Crystal structure of human AKT1 with an allosteric inhibitor reveals a new mode of kinase inhibition.Wu, W.I., Voegtli, W.C., Sturgis, H.L., Dizon, F.P., Vigers, G.P., Brandhuber, B.J.
(2010) PLoS One 5: 12913-12913
- PubMed: 20886116
- DOI: 10.1371/journal.pone.0012913
- Primary Citation of Related Structures:
- PubMed Abstract:
AKT1 (NP_005154.2) is a member of the serine/threonine AGC protein kinase family involved in cellular metabolism, growth, proliferation and survival. The three human AKT isozymes are highly homologous multi-domain proteins with both overlapping and d ...
AKT1 (NP_005154.2) is a member of the serine/threonine AGC protein kinase family involved in cellular metabolism, growth, proliferation and survival. The three human AKT isozymes are highly homologous multi-domain proteins with both overlapping and distinct cellular functions. Dysregulation of the AKT pathway has been identified in multiple human cancers. Several clinical trials are in progress to test the efficacy of AKT pathway inhibitors in treating cancer. Recently, a series of AKT isozyme-selective allosteric inhibitors have been reported. They require the presence of both the pleckstrin-homology (PH) and kinase domains of AKT, but their binding mode has not yet been elucidated. We present here a 2.7 Å resolution co-crystal structure of human AKT1 containing both the PH and kinase domains with a selective allosteric inhibitor bound in the interface. The structure reveals the interactions between the PH and kinase domains, as well as the critical amino residues that mediate binding of the inhibitor to AKT1. Our work also reveals an intricate balance in the enzymatic regulation of AKT, where the PH domain appears to lock the kinase in an inactive conformation and the kinase domain disrupts the phospholipid binding site of the PH domain. This information advances our knowledge in AKT1 structure and regulation, thereby providing a structural foundation for interpreting the effects of different classes of AKT inhibitors and designing selective ones.

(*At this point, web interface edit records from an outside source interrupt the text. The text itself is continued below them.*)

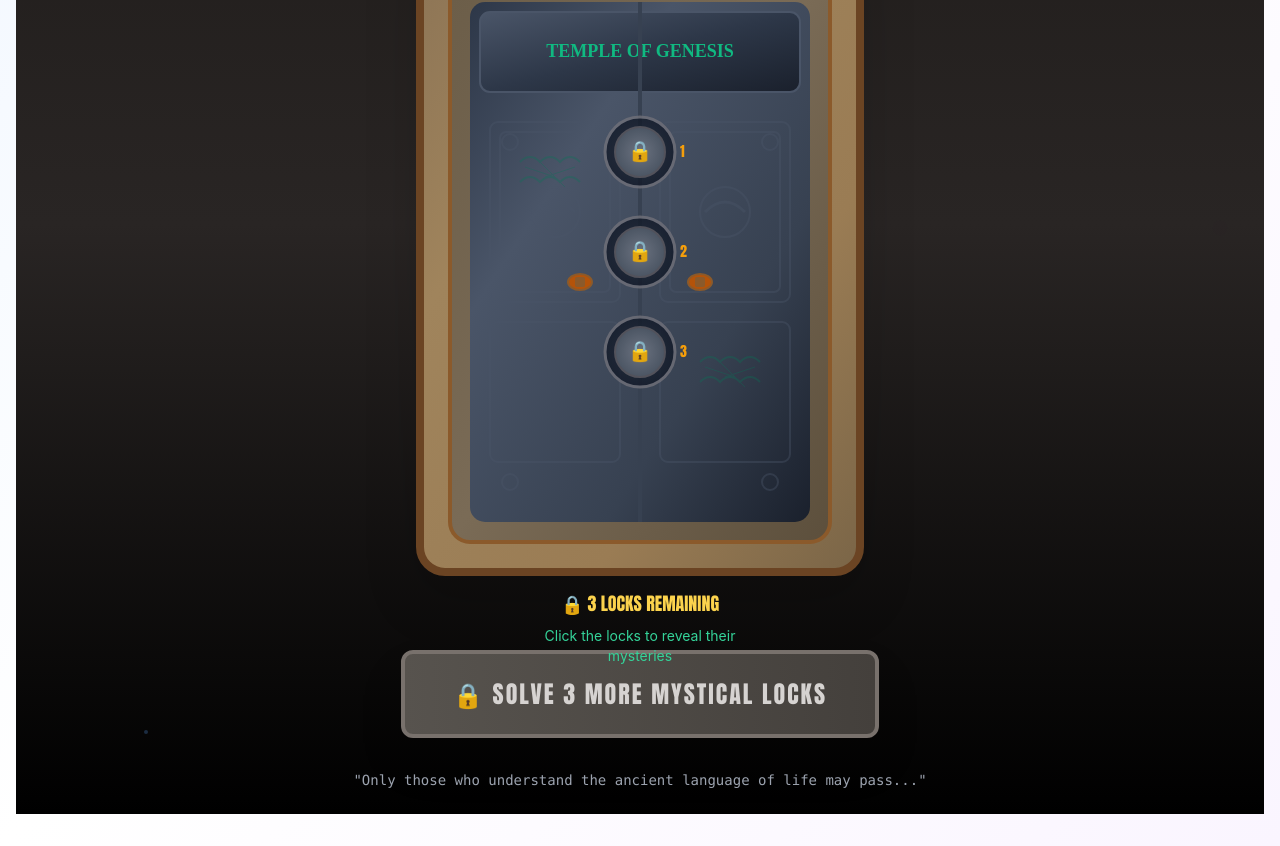
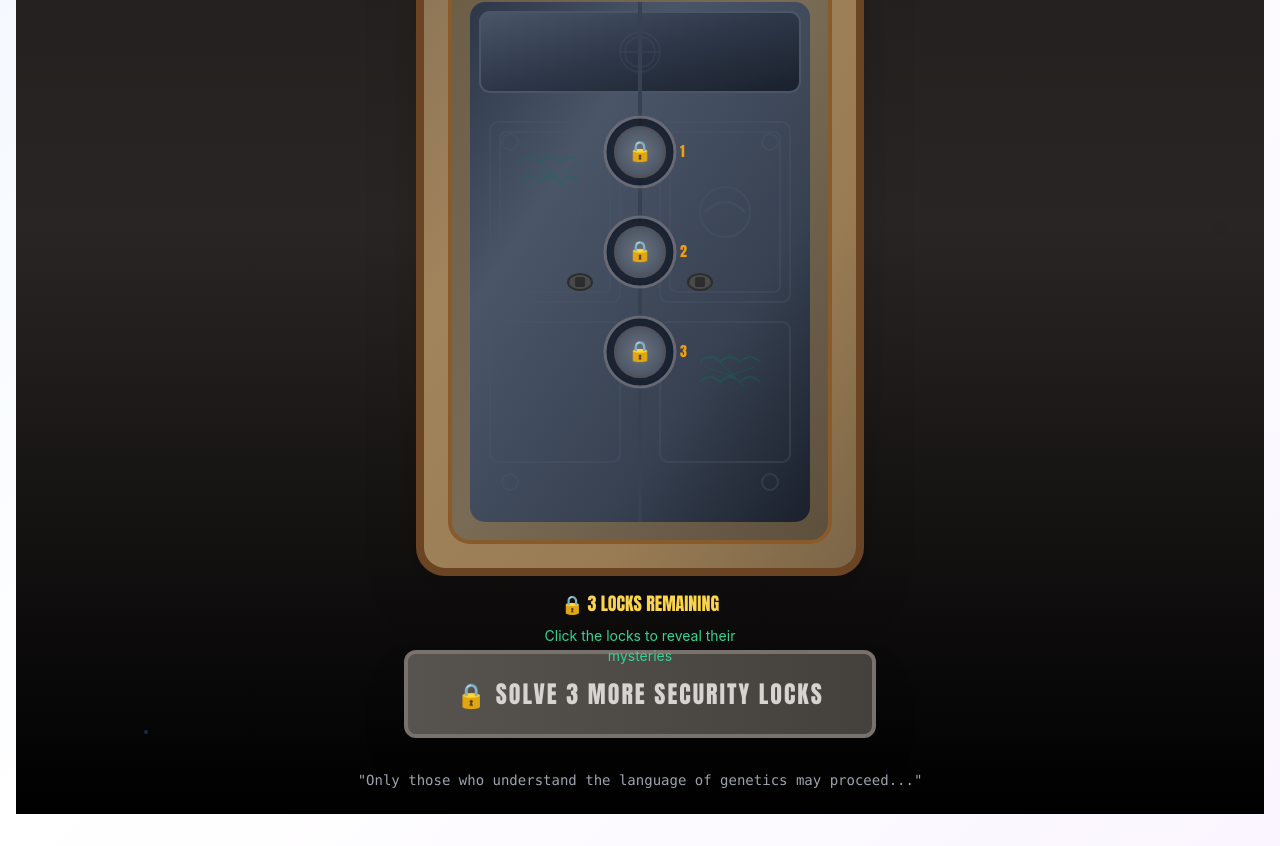
Before and after one commit to Rrivard5/Genetics-Puzzle-Game-1.1, a React (Vite) app: page /room1 in a window 1280 px wide. Shown: the part 468-1314 px from the top of the page. Built offline with nearby package versions, Linux system fonts and the light colour scheme.

Commit message:
Update Room1.jsx

```diff
--- a/src/pages/Room1.jsx
+++ b/src/pages/Room1.jsx
@@ -118,9 +118,16 @@ export default function Room1() {
               {/* Door Panels - More realistic proportions */}
               <rect x="80" y="100" width="340" height="520" rx="15" fill="url(#doorSurface)"/>
 
-              {/* Ornate Header Section */}
+              {/* Ornate Header Section - Removed text label */}
               <rect x="90" y="110" width="320" height="80" rx="10" fill="url(#headerCarving)" stroke="#4a5568" strokeWidth="2"/>
-              <text x="250" y="155" textAnchor="middle" fill="#10b981" fontSize="18" fontFamily="serif" fontWeight="bold">TEMPLE OF GENESIS</text>
+
+              {/* Subtle carved pattern in header instead of text */}
+              <g opacity="0.3" stroke="#4a5568" strokeWidth="1.5" fill="none">
+                <circle cx="250" cy="150" r="20"/>
+                <circle cx="250" cy="150" r="15"/>
+                <line x1="230" y1="150" x2="270" y2="150"/>
+                <line x1="250" y1="130" x2="250" y2="170"/>
+              </g>
 
               {/* Central Vertical Divide */}
               <line x1="250" y1="100" x2="250" y2="620" stroke="#374151" strokeWidth="4"/>
@@ -150,13 +157,13 @@ export default function Room1() {
                 <circle cx="380" cy="580" r="8"/>
               </g>
 
-              {/* Realistic Door Handles */}
+              {/* Realistic Door Handles - Removed orange dots */}
               <g>
-                <ellipse cx="190" cy="380" rx="12" ry="8" fill="#b45309" stroke="#8b5a2b" strokeWidth="2"/>
-                <rect x="185" y="375" width="10" height="10" fill="#8b5a2b" rx="2"/>
+                <ellipse cx="190" cy="380" rx="12" ry="8" fill="#4a4a4a" stroke="#2d2d2d" strokeWidth="2"/>
+                <rect x="185" y="375" width="10" height="10" fill="#2d2d2d" rx="2"/>
 
-                <ellipse cx="310" cy="380" rx="12" ry="8" fill="#b45309" stroke="#8b5a2b" strokeWidth="2"/>
-                <rect x="305" y="375" width="10" height="10" fill="#8b5a2b" rx="2"/>
+                <ellipse cx="310" cy="380" rx="12" ry="8" fill="#4a4a4a" stroke="#2d2d2d" strokeWidth="2"/>
+                <rect x="305" y="375" width="10" height="10" fill="#2d2d2d" rx="2"/>
               </g>
 
               {/* Subtle DNA Helix Etchings */}
@@ -203,7 +210,7 @@ export default function Room1() {
                       fill={isCorrect ? "url(#solvedGlow)" : isAnswered ? "url(#partialGlow)" : "url(#lockedGlow)"}
                       stroke={isCorrect ? "#059669" : isAnswered ? "#d97706" : "#52525b"}
                       strokeWidth="2"
-                      className="cursor-pointer transition-all duration-300 hover:scale-110"
+                      className="cursor-pointer transition-all duration-200"
                       onClick={() => handleLockClick(puzzle.id)}
                     />
 
@@ -289,7 +296,7 @@ export default function Room1() {
             <div className="absolute -bottom-16 left-1/2 transform -translate-x-1/2 text-center">
               <p className="text-amber-300 font-bold text-lg" style={{ fontFamily: 'Impact, "Arial Black", sans-serif' }}>
                 {solvedCount === 3 ?
-                  "🗝️ ANCIENT DOOR UNSEALED" :
+                  "🗝️ SECURITY DOOR UNLOCKED" :
                   `🔒 ${3 - solvedCount} LOCKS REMAINING`
                 }
               </p>
@@ -412,16 +419,16 @@ export default function Room1() {
                 ANCIENT MECHANISMS ACTIVATING...
               </span>
             ) : solvedCount === 3 ? (
-              '🚪 UNSEAL THE TEMPLE DOOR'
+              '🚪 ACTIVATE DOOR SEQUENCE'
             ) : (
-              `🔒 SOLVE ${3 - solvedCount} MORE MYSTICAL LOCKS`
+              `🔒 SOLVE ${3 - solvedCount} MORE SECURITY LOCKS`
             )}
           </button>
         </div>
 
         {/* Footer */}
         <div className="mt-8 text-center text-gray-400 font-mono text-sm">
-          "Only those who understand the ancient language of life may pass..."
+          "Only those who understand the language of genetics may proceed..."
         </div>
       </div>
     </div>
```
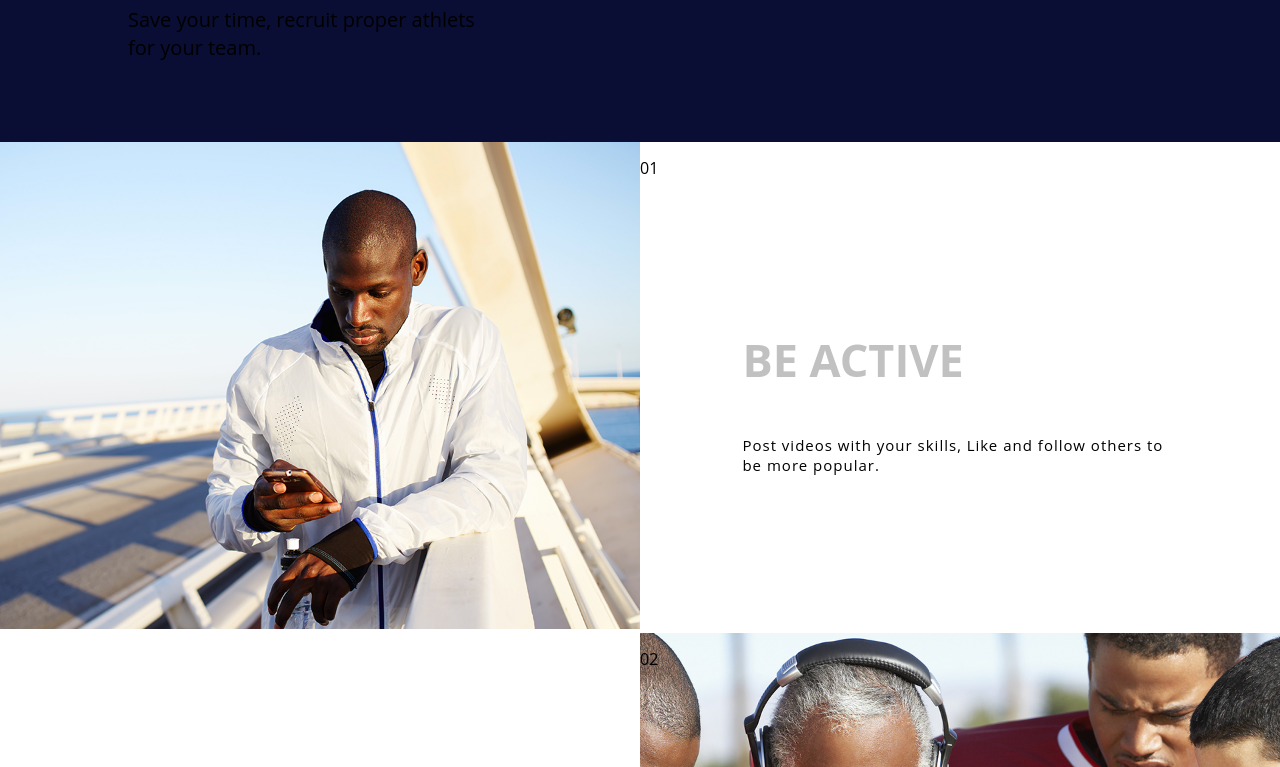
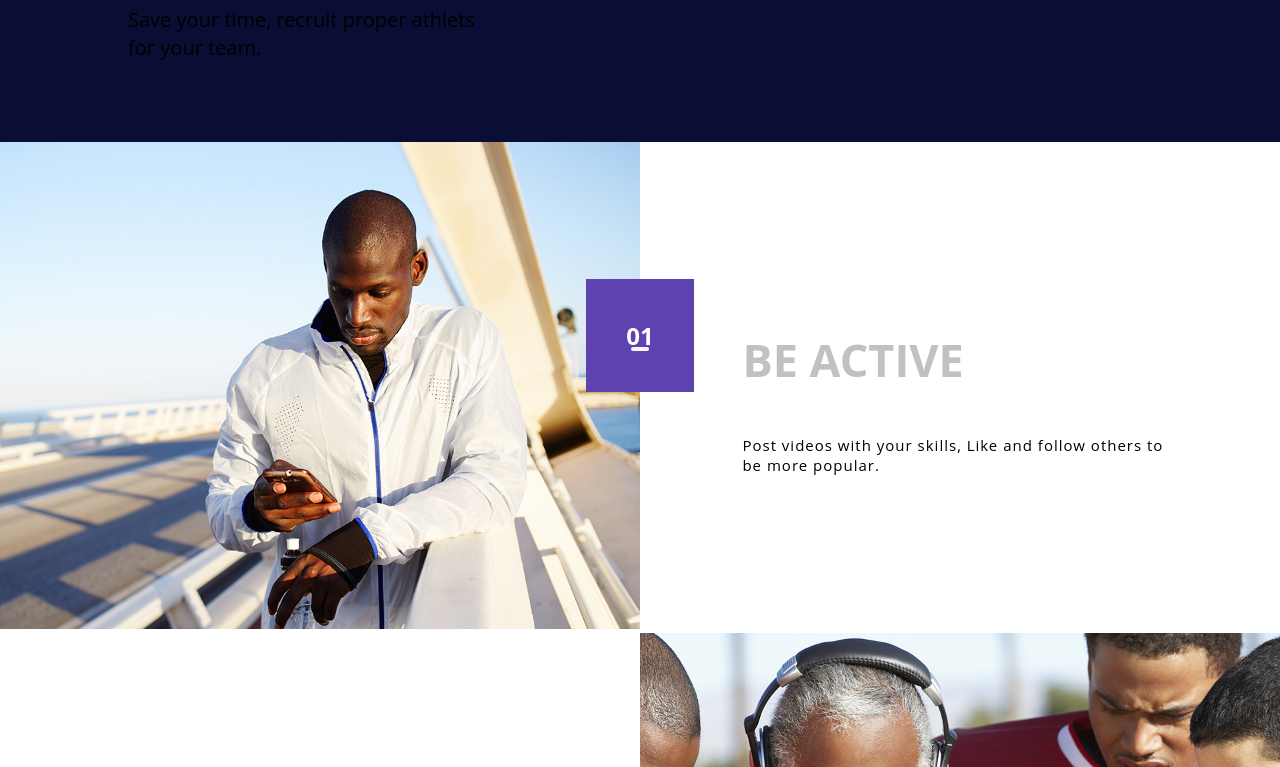
Before and after one commit to georgeaslikyan/Diploma, a plain HTML site: page index.html in a window 1280 px wide. Shown: the part 2654-3421 px from the top of the page. Drawn offline with Linux system fonts and the light colour scheme; a web font is replaced by a local one.

Commit message:
Update style.css

```diff
--- a/css/style.css
+++ b/css/style.css
@@ -163,6 +163,10 @@ body {
   margin-left: 50%;
   margin-right: 50%;
 }
+
+.growth{
+  color: #fff;
+}
 .athlets-connection-block {
   background-color: #fff;
   padding: 60px 0;
@@ -270,7 +274,11 @@ body {
   position: relative;
 }
 .card-number {
-  position: absolute;
+font-size: 24px;
+color: #fff;
+font-weight: bold;
+line-height: 34px;
+font-family : Open Sans, Arial, sans-serif;
 }
 .contact-content,
 .active-content,
@@ -318,6 +326,27 @@ margin: 0 auto;
   color: #000;
   letter-spacing: 1px;
 
+}
+.card-number-box{
+  position: absolute;
+  top: 28%;
+  left: calc(50% - 4.25%);
+  width: 8.5%;
+  height: 23%;
+  background-color: #5e42b0;
+  display: flex;
+  justify-content: center;
+  align-items: center;
+}
+
+.card-number-box::after{
+  content:"";
+  position: absolute;
+  width: 16%;
+  height: 3%;
+  top: 60%;
+  background-color: #f5f6f7;
+  border-radius: 5px;
 }
 
 }
@@ -431,6 +460,8 @@ margin: 0 auto;
   margin-top: 260px;
 }
 
+
+
 /* DESKTOP */
 
 /*  ЗАГОЛОВКИ  */
```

Department of Structural Biology, Array BioPharma Inc., Boulder, Colorado, United States of America.